This provides arbitrage opportunities for those economic agents with access to obtaining “cheap forex” from the auction and usually an unfair advantage over their counterparts without access.
We have also observed that nearly every year, there is a period of convergence between the official exchange rate and the parallel exchange rate, although the gap is asymptotical to zero. Supporters of the auction system like to point out this convergence each time the trend starts and throw terms like “price discovery” to solidify their point.
Since its inception, over US$4 billion has been disbursed to finance imports via this auction system. At its peak, the auction would allocate as high as US$50 million per week.
Zimbabwe has been fortunate enough to generate substantial foreign currency over the past years with 2022 foreign currency receipts of almost US$12 billion. Nevertheless, US$4 billion is still a substantial amount, especially when you ask if there is anything to show for it.
Over time the foreign currency auction has evolved and changed shape a couple of times, including the introduction of the Small to Medium Enterprise (SME) auction alongside the main auction. Recently the main auction was limited to a maximum of US$5 million allocation per week as the wholesale interbank market was introduced.
Essentially, banks now purchase foreign currency from the central bank and sell it to their clients, which some analysts described as a free market determination of the exchange rate.
Now comes SI 107 titled Exchange Control or Control of Payments. Essentially in the instrument, the government is gazetting a one per centum charge or US$50 000 per transaction, whichever is lower, on specified outbound foreign currency payments.
In the instrument, outbound foreign currency payments are defined as foreign currency payments for imports that are financed by funds obtained from the auction system or the interbank market operated by financial institutions.
The rationale for the charge is to protect the domestic currency since there is a view that these foreign payments somehow exert downward pressure on the Zimdollar.

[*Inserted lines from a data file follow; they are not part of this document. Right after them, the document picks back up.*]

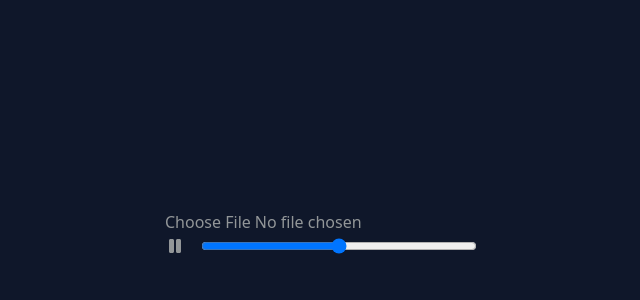
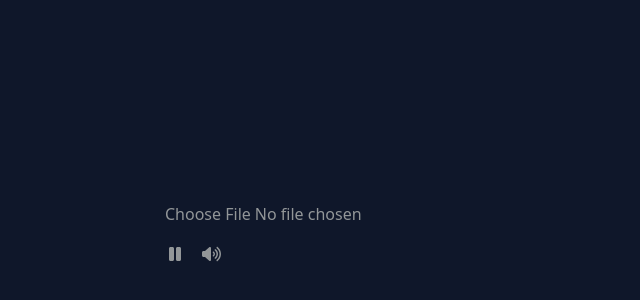
Before and after one commit to mariuspatrick/music-visualiser-app, a React (Vite) app: page / in a window 1280 px wide. Shown: the part 166-466 px from the top of the page, without its empty margins (319-959 px from the left). Built offline with nearby package versions, Linux system fonts and the light colour scheme.

Commit message:
update volume style

```diff
--- a/src/MusicPlayer.tsx
+++ b/src/MusicPlayer.tsx
@@ -1,7 +1,11 @@
-import { useRef } from "react";
+import { useRef, useState } from "react";
 import { useAudioPlayer } from "./hooks/useAudioPlayer";
 import { FontAwesomeIcon } from "@fortawesome/react-fontawesome";
-import { faPlay, faPause } from "@fortawesome/free-solid-svg-icons";
+import {
+  faPlay,
+  faPause,
+  faVolumeHigh,
+} from "@fortawesome/free-solid-svg-icons";
 
 type ReactChangeEvent = React.ChangeEvent<HTMLInputElement>;
 
@@ -19,6 +23,7 @@ function MusicPlayer() {
   } = useAudioPlayer();
 
   const file = useRef<File>(null);
+  const [showVolume, setShowVolume] = useState(false);
 
   function startAudioTrack() {
     start();
@@ -70,15 +75,15 @@ function MusicPlayer() {
 
   return (
     <>
-      <div>
+      <div className="flex flex-col gap-4">
         <input
           type="file"
           accept="audio/*"
           onChange={handleSongUpload}
           className="cursor-pointer"
         />
-        {hasStarted && <p>Audio Engine Ready</p>}
-        <div className="flex justify-between items-center gap-4">
+
+        <div className="flex justify-center gap-4 w-full">
           <button onClick={handlePause}>
             {isPaused ? (
               <FontAwesomeIcon icon={faPlay} />
@@ -87,14 +92,27 @@ function MusicPlayer() {
             )}
           </button>
 
+          <div className="flex w-full items-center">
+            <button
+              onClick={() => setShowVolume(!showVolume)}
+              className="cursor-pointer"
+            >
+              <FontAwesomeIcon icon={faVolumeHigh} />
+            </button>
+            {showVolume && (
+              <div className="mb-2 p-2     rounded-lg shadow-lg">
                 <input
                   type="range"
                   min="0"
                   max="100"
                   step="1"
-            className="flex-1"
+                  className="h-32 writing-mode-vertical"
+                  style={{ writingMode: "vertical-lr", direction: "rtl" }}
                   onChange={handleVolumeChange}
                 />
+              </div>
+            )}
+          </div>
         </div>
       </div>
     </>
```
Lines whose indentation alone changed are shown as unchanged.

In addition, the collections will be put in a sinking fund to retire the nation’s debt. A sinking fund represents money that is set aside to pay off debt and is seen as a positive credit enhancer by the lender.
Right now, Zimbabwe owes foreign creditors in excess of US$14 billion and efforts are currently underway to implement an arrears clearance and debt resolution plan. The government will rely on the financial institutions for the collection of these charges and there are harsh penalties for those who fail to remit the funds.
An additional 15% penalty on the unremitted funds will be applicable to the financial institutions after the 10th day from the day of the transaction.
To show the seriousness of the matter, a six months imprisonment of the directors might be necessitated in the extreme cases of failure to remit the funds. The biggest worry is that SI 107 is a temporary measure with a duration of six months, and the question is will it move the needle? Had the instrument been implemented when the foreign currency auction system was introduced back in June 2020, now the sinking fund would have US$40 million, which is less than 0,3% of our external debt stock. Mind you, this is over a three-year period.
As if that is not enough, the chargeable foreign currency payments will not include payments for fuel and electricity. This essentially reduces the funds that will get into our sinking fund pot. Nevertheless, an effort to retire the debt is always better than nothing at all, especially when we do so by taxing the beneficiaries of “cheap forex”.
- Hozheri is an investment analyst with an interest in sharing opinions on capital markets performance, the economy and international trade, among other areas. He holds a B. Com in Finance and is progressing well with the CFA programme. — 0784 707 653 and Rufaro Hozheri is his username for all social media platforms.